------ SOURCE DATA ------

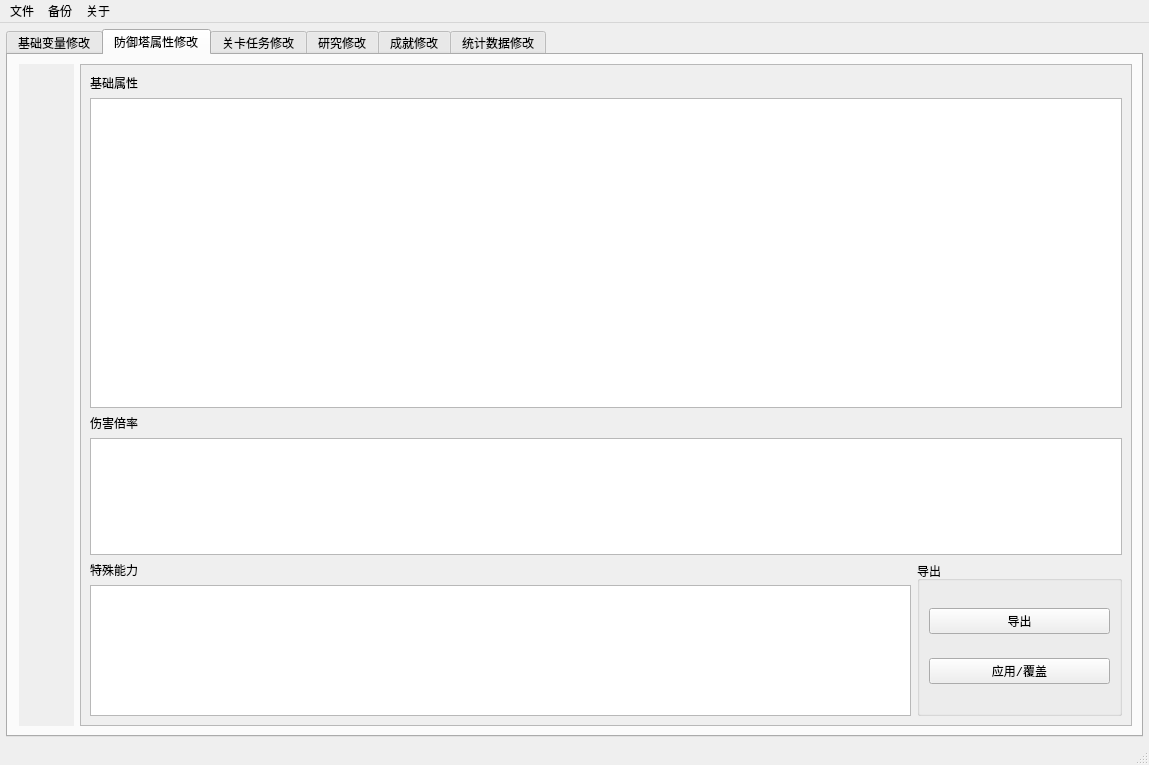
Above: ui/modify.ui from jimmy-moqin/InfCustomize-ING before the change. Below: the same form after it.
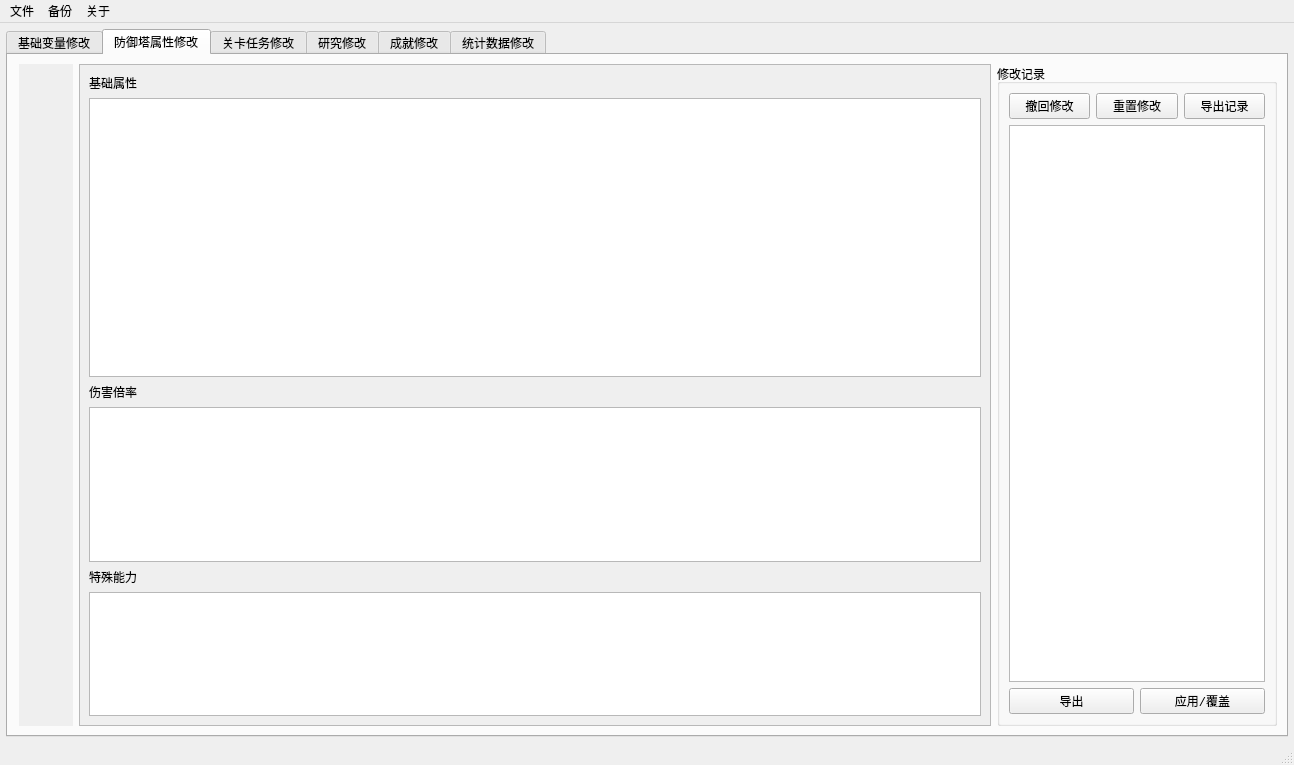
That is the form after the change. The open tabs and pages were chosen to show the change. Icons and pictures are not drawn. Custom widgets are drawn as their Qt base class.

Patch:
```diff
--- a/ui/modify.ui
+++ b/ui/modify.ui
@@ -6,7 +6,7 @@
    <rect>
     <x>0</x>
     <y>0</y>
-    <width>1149</width>
+    <width>1294</width>
     <height>765</height>
    </rect>
   </property>
@@ -295,7 +295,10 @@
        <attribute name="title">
         <string>防御塔属性修改</string>
        </attribute>
-       <layout class="QHBoxLayout" name="horizontalLayout_8" stretch="1,19">
+       <layout class="QHBoxLayout" name="horizontalLayout_8" stretch="1,17,0">
+        <property name="sizeConstraint">
+         <enum>QLayout::SetDefaultConstraint</enum>
+        </property>
         <property name="leftMargin">
          <number>11</number>
         </property>
@@ -332,7 +335,7 @@
             <rect>
              <x>0</x>
              <y>-206</y>
-             <width>55</width>
+             <width>52</width>
              <height>894</height>
             </rect>
            </property>
@@ -356,7 +359,7 @@
              <number>0</number>
             </property>
             <item>
-             <widget class="QWidget" name="widget" native="true">
+             <widget class="QWidget" name="towerTab_tagWidget" native="true">
               <layout class="QVBoxLayout" name="verticalLayout_7">
                <property name="spacing">
                 <number>10</number>
@@ -374,7 +377,7 @@
                 <number>5</number>
                </property>
                <item>
-                <widget class="QLabel" name="towerTab_basicTag">
+                <widget class="Tag" name="towerTab_basicTag">
                  <property name="minimumSize">
                   <size>
                    <width>49</width>
@@ -404,7 +407,7 @@
                 </widget>
                </item>
                <item>
-                <widget class="QLabel" name="towerTab_sniperTag">
+                <widget class="Tag" name="towerTab_sniperTag">
                  <property name="minimumSize">
                   <size>
                    <width>49</width>
@@ -434,7 +437,7 @@
                 </widget>
                </item>
                <item>
-                <widget class="QLabel" name="towerTab_connonTag">
+                <widget class="Tag" name="towerTab_cannonTag">
                  <property name="sizePolicy">
                   <sizepolicy hsizetype="Preferred" vsizetype="Preferred">
                    <horstretch>49</horstretch>
@@ -465,7 +468,7 @@
                 </widget>
                </item>
                <item>
-                <widget class="QLabel" name="towerTab_freezingTag">
+                <widget class="Tag" name="towerTab_freezingTag">
                  <property name="sizePolicy">
                   <sizepolicy hsizetype="Preferred" vsizetype="Preferred">
                    <horstretch>0</horstretch>
@@ -496,7 +499,7 @@
                 </widget>
                </item>
                <item>
-                <widget class="QLabel" name="towerTab_airTag">
+                <widget class="Tag" name="towerTab_airTag">
                  <property name="minimumSize">
                   <size>
                    <width>49</width>
@@ -521,7 +524,7 @@
                 </widget>
                </item>
                <item>
-                <widget class="QLabel" name="towerTab_splashTag">
+                <widget class="Tag" name="towerTab_splashTag">
                  <property name="minimumSize">
                   <size>
                    <width>49</width>
@@ -546,7 +549,7 @@
                 </widget>
                </item>
                <item>
-                <widget class="QLabel" name="towerTab_blastTag">
+                <widget class="Tag" name="towerTab_blastTag">
                  <property name="sizePolicy">
                   <sizepolicy hsizetype="Preferred" vsizetype="Preferred">
                    <horstretch>0</horstretch>
@@ -577,7 +580,7 @@
                 </widget>
                </item>
                <item>
-                <widget class="QLabel" name="towerTab_multishotTag">
+                <widget class="Tag" name="towerTab_multishotTag">
                  <property name="minimumSize">
                   <size>
                    <width>49</width>
@@ -602,7 +605,7 @@
                 </widget>
                </item>
                <item>
-                <widget class="QLabel" name="towerTab_minigunTag">
+                <widget class="Tag" name="towerTab_minigunTag">
                  <property name="minimumSize">
                   <size>
                    <width>49</width>
@@ -627,7 +630,7 @@
                 </widget>
                </item>
                <item>
-                <widget class="QLabel" name="towerTab_venomTag">
+                <widget class="Tag" name="towerTab_venomTag">
                  <property name="minimumSize">
                   <size>
                    <width>49</width>
@@ -652,7 +655,7 @@
                 </widget>
                </item>
                <item>
-                <widget class="QLabel" name="towerTab_teslaTag">
+                <widget class="Tag" name="towerTab_teslaTag">
                  <property name="minimumSize">
                   <size>
                    <width>49</width>
@@ -677,7 +680,7 @@
                 </widget>
                </item>
                <item>
-                <widget class="QLabel" name="towerTab_missileTag">
+                <widget class="Tag" name="towerTab_missileTag">
                  <property name="minimumSize">
                   <size>
                    <width>49</width>
@@ -702,7 +705,7 @@
                 </widget>
                </item>
                <item>
-                <widget class="QLabel" name="towerTab_flameTag">
+                <widget class="Tag" name="towerTab_flameTag">
                  <property name="minimumSize">
                   <size>
                    <width>49</width>
@@ -727,7 +730,7 @@
                 </widget>
                </item>
                <item>
-                <widget class="QLabel" name="towerTab_laserTag">
+                <widget class="Tag" name="towerTab_laserTag">
                  <property name="minimumSize">
                   <size>
                    <width>49</width>
@@ -752,7 +755,7 @@
                 </widget>
                </item>
                <item>
-                <widget class="QLabel" name="towerTab_gaussTag">
+                <widget class="Tag" name="towerTab_gaussTag">
                  <property name="minimumSize">
                   <size>
                    <width>49</width>
@@ -777,7 +780,7 @@
                 </widget>
                </item>
                <item>
-                <widget class="QLabel" name="towerTab_crusherTag">
+                <widget class="Tag" name="towerTab_crusherTag">
                  <property name="minimumSize">
                   <size>
                    <width>49</width>
@@ -818,11 +821,11 @@
             <rect>
              <x>0</x>
              <y>0</y>
-             <width>1045</width>
+             <width>871</width>
              <height>651</height>
             </rect>
            </property>
-           <layout class="QVBoxLayout" name="verticalLayout_8" stretch="0,8,0,3,4">
+           <layout class="QVBoxLayout" name="verticalLayout_8" stretch="0,9,0,5,0,4">
             <item>
              <widget class="QLabel" name="label_4">
               <property name="text">
@@ -831,7 +834,17 @@
              </widget>
             </item>
             <item>
-             <widget class="QTableWidget" name="tableWidget"/>
+             <widget class="QTableWidget" name="towerTab_basicAttributeTable">
+              <property name="showGrid">
+               <bool>false</bool>
+              </property>
+              <property name="sortingEnabled">
+               <bool>false</bool>
+              </property>
+              <attribute name="horizontalHeaderVisible">
+               <bool>false</bool>
+              </attribute>
+             </widget>
             </item>
             <item>
              <widget class="QLabel" name="label_5">
@@ -841,12 +854,8 @@
              </widget>
             </item>
             <item>
-             <widget class="QTableWidget" name="tableWidget_2"/>
+             <widget class="QTableWidget" name="towerTab_damageTable"/>
             </item>
-            <item>
-             <layout class="QHBoxLayout" name="horizontalLayout_10" stretch="8,2">
-              <item>
-               <layout class="QVBoxLayout" name="verticalLayout_10">
                 <item>
                  <widget class="QLabel" name="label_6">
                   <property name="text">
@@ -858,34 +867,71 @@
                  <widget class="QTableWidget" name="tableWidget_3"/>
                 </item>
                </layout>
+          </widget>
+         </widget>
               </item>
               <item>
-               <widget class="QGroupBox" name="groupBox_5">
+         <widget class="QGroupBox" name="groupBox_6">
                 <property name="title">
-                 <string>导出</string>
-                </property>
-                <layout class="QVBoxLayout" name="verticalLayout_9">
+           <string>修改记录</string>
+          </property>
+          <layout class="QVBoxLayout" name="verticalLayout_11">
                  <item>
-                  <widget class="QPushButton" name="pushButton">
+            <layout class="QHBoxLayout" name="horizontalLayout_11">
+             <item>
+              <widget class="QPushButton" name="basicTab_recallRecordBtn_2">
                    <property name="text">
-                    <string>导出</string>
+                <string>撤回修改</string>
                    </property>
                   </widget>
                  </item>
+             <item>
+              <widget class="QPushButton" name="basicTab_resetModifyBtn_2">
+               <property name="text">
+                <string>重置修改</string>
+               </property>
+              </widget>
+             </item>
+             <item>
+              <widget class="QPushButton" name="basicTab_exportRecordBtn_2">
+               <property name="text">
+                <string>导出记录</string>
+               </property>
+              </widget>
+             </item>
+            </layout>
+           </item>
+           <item>
+            <widget class="QListWidget" name="basicTab_modifyRecordListWidget_2">
+             <property name="font">
+              <font>
+               <family>Consolas</family>
+              </font>
+             </property>
+             <property name="sortingEnabled">
+              <bool>false</bool>
+             </property>
+            </widget>
+           </item>
+           <item>
+            <layout class="QHBoxLayout" name="horizontalLayout_12">
                  <item>
                   <widget class="QPushButton" name="pushButton_2">
                    <property name="text">
+                <string>导出</string>
+               </property>
+              </widget>
+             </item>
+             <item>
+              <widget class="QPushButton" name="pushButton">
+               <property name="text">
                     <string>应用/覆盖</string>
                    </property>
                   </widget>
                  </item>
                 </layout>
-               </widget>
-              </item>
-             </layout>
-            </item>
-           </layout>
-          </widget>
+           </item>
+          </layout>
          </widget>
         </item>
        </layout>
@@ -919,7 +965,7 @@
     <rect>
      <x>0</x>
      <y>0</y>
-     <width>1149</width>
+     <width>1294</width>
      <height>24</height>
     </rect>
    </property>
@@ -1025,6 +1071,13 @@
    </property>
   </action>
  </widget>
+ <customwidgets>
+  <customwidget>
+   <class>Tag</class>
+   <extends>QLabel</extends>
+   <header>tag.h</header>
+  </customwidget>
+ </customwidgets>
  <resources>
   <include location="../img/tower.qrc"/>
  </resources>
```
Lines whose indentation alone changed are shown as unchanged.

------

- ACTION ITEM:
What lines in the material above hold the word "title"? Pull them out.

- WRITTEN SOLUTION:
        <attribute name="title">
                 <property name="title">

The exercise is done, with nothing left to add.